Task statement>
Take each line of the material that includes "deactivate" and copy it.
○ ○ ○ ○ ○ ○ ○
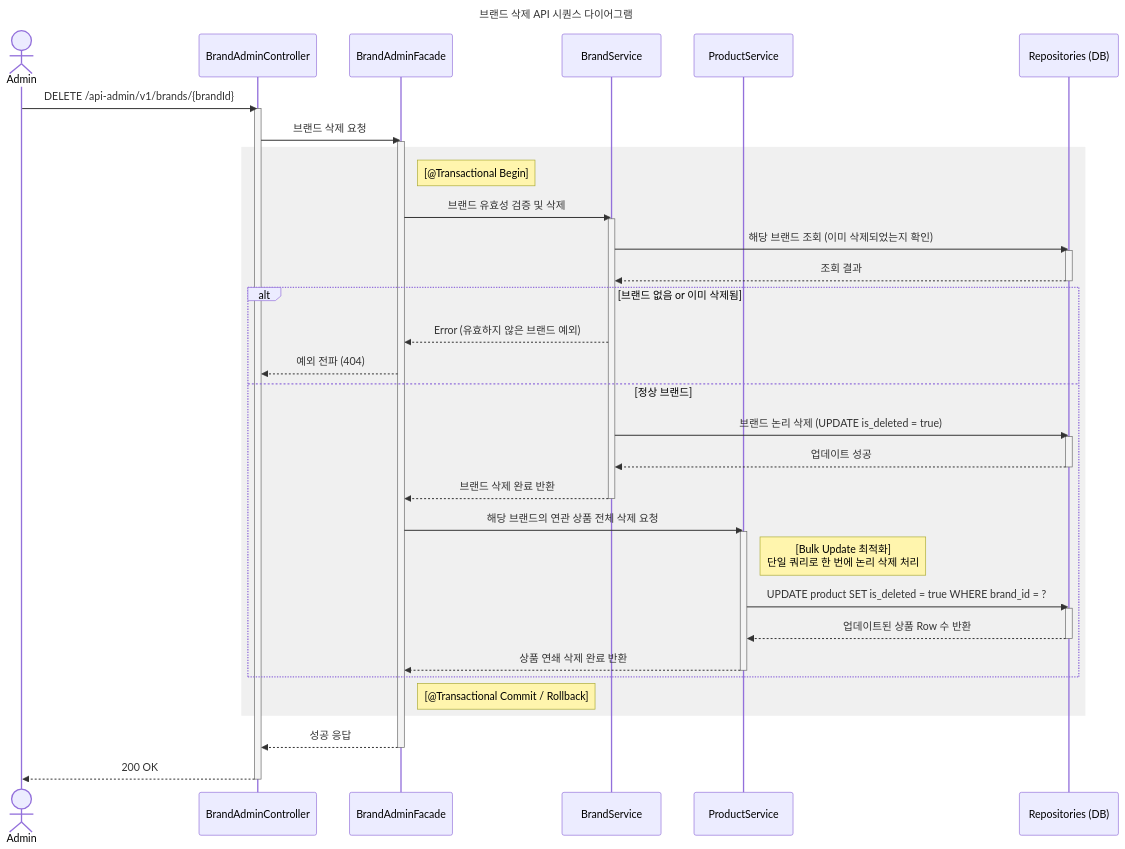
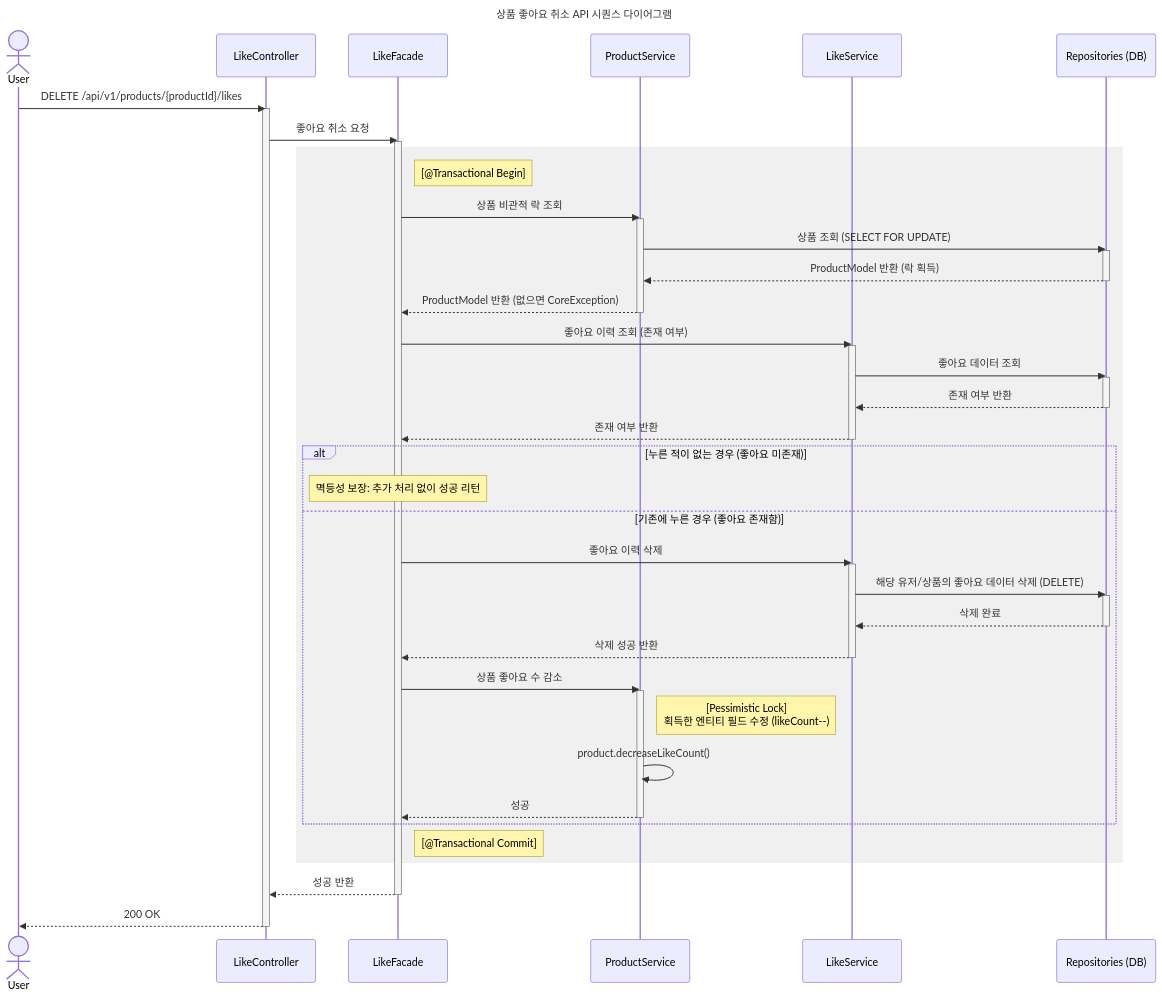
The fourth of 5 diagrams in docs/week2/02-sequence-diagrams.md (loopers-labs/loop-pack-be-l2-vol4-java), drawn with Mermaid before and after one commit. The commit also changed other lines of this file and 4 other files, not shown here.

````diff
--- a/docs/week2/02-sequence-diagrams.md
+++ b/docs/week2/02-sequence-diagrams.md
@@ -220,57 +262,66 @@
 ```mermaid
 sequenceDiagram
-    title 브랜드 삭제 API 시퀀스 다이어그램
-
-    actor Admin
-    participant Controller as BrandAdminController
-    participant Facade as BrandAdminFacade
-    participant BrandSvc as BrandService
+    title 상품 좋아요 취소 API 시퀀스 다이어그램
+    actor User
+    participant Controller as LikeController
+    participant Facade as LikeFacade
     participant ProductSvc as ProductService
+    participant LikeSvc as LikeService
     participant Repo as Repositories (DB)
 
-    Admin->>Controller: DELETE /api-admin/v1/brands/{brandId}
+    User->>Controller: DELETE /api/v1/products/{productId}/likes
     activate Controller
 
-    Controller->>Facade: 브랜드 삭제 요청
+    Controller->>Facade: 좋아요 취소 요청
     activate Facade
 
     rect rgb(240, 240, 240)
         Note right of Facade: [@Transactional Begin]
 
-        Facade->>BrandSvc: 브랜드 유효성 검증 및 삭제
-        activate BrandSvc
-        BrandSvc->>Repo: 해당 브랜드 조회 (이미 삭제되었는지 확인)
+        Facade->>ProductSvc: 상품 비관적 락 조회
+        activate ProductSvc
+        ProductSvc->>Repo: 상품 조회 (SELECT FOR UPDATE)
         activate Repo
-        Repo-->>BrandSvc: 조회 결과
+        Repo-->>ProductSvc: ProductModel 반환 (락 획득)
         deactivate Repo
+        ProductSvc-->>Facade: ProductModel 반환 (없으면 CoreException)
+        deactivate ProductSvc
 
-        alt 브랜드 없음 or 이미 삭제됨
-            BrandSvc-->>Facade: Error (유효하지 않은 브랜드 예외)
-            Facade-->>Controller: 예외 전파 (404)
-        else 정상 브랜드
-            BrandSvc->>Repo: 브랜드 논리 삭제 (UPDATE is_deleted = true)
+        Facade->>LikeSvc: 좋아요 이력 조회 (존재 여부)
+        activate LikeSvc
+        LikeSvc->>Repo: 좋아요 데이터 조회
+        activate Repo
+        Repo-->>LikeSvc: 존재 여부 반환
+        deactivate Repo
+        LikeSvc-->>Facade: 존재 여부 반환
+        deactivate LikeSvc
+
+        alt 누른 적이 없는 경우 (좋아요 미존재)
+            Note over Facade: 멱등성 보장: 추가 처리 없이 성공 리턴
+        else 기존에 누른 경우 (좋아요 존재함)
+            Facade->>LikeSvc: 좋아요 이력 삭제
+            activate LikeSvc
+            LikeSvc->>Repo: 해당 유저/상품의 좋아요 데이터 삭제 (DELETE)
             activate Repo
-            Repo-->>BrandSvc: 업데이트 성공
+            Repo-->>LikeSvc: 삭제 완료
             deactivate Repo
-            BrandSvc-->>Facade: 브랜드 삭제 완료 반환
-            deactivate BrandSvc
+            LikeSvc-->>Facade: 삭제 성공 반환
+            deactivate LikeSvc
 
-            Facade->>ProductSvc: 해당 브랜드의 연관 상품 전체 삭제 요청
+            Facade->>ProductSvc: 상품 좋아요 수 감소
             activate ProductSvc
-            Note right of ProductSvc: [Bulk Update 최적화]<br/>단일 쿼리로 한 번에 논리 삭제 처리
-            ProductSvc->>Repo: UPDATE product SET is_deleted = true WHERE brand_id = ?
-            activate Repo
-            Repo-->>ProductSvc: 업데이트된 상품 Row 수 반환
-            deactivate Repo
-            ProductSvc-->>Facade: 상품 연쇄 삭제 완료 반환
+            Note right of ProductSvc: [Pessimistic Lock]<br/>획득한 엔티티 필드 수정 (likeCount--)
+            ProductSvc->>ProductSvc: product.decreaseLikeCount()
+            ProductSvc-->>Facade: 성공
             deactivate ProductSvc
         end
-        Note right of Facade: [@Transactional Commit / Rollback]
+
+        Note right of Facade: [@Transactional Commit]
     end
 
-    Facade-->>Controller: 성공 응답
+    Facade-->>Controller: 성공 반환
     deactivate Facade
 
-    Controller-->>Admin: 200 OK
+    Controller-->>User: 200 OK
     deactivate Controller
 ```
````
○ ○ ○ ○ ○ ○ ○
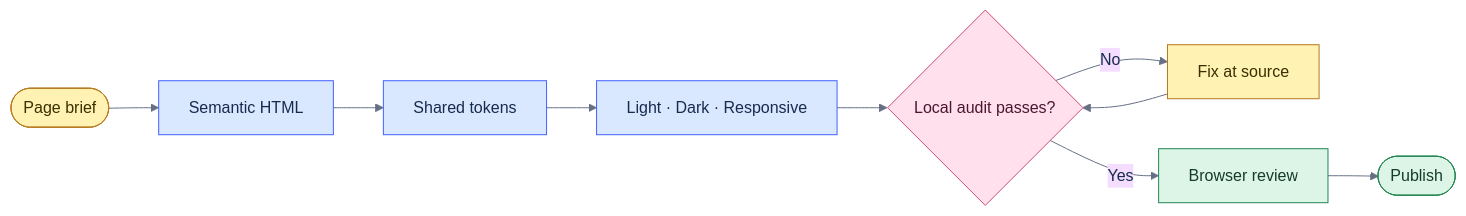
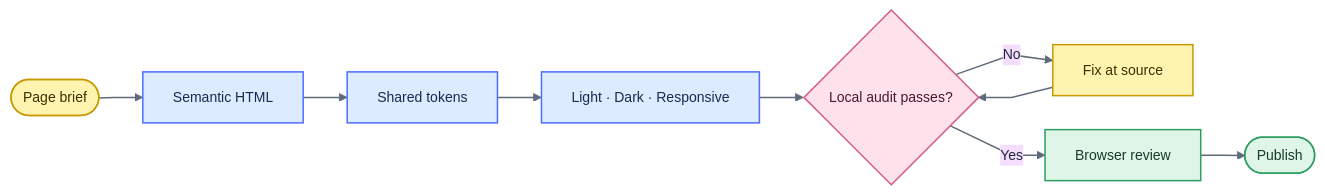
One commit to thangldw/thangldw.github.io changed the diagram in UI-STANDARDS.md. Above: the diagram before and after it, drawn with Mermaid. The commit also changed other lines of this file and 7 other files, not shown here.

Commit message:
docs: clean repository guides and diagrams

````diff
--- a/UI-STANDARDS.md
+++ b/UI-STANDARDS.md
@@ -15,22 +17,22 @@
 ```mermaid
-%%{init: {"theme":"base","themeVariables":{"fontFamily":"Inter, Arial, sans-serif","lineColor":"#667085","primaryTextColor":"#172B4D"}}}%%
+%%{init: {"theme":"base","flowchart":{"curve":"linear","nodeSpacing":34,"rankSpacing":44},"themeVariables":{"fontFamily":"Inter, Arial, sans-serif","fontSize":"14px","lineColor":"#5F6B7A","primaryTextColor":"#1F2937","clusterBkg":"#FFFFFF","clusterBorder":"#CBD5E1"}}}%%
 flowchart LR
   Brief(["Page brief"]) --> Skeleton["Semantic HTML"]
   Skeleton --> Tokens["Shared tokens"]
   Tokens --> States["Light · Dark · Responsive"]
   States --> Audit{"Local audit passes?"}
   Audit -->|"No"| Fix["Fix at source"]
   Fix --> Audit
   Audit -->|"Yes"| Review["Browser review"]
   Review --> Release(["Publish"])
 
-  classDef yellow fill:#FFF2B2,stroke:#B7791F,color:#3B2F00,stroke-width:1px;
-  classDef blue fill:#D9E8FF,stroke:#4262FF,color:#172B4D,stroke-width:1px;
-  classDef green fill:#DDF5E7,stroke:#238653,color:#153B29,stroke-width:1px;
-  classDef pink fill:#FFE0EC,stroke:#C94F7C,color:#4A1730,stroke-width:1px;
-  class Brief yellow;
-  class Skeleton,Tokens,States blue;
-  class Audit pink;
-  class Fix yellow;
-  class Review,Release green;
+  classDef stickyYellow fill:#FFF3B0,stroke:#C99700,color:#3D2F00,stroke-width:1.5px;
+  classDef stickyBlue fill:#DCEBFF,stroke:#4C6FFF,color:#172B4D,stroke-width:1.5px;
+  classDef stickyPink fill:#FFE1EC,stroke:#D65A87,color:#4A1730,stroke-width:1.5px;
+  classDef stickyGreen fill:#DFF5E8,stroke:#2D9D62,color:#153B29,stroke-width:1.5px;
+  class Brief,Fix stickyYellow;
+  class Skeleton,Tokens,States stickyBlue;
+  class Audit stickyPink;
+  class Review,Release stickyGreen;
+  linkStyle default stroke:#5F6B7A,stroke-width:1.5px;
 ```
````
○ ○ ○ ○ ○ ○ ○
Result>
         deactivate Repo
+        deactivate ProductSvc
+        deactivate Repo
+        deactivate LikeSvc
             deactivate Repo
-            deactivate BrandSvc
+            deactivate LikeSvc
-            deactivate Repo
             deactivate ProductSvc
     deactivate Facade
     deactivate Controller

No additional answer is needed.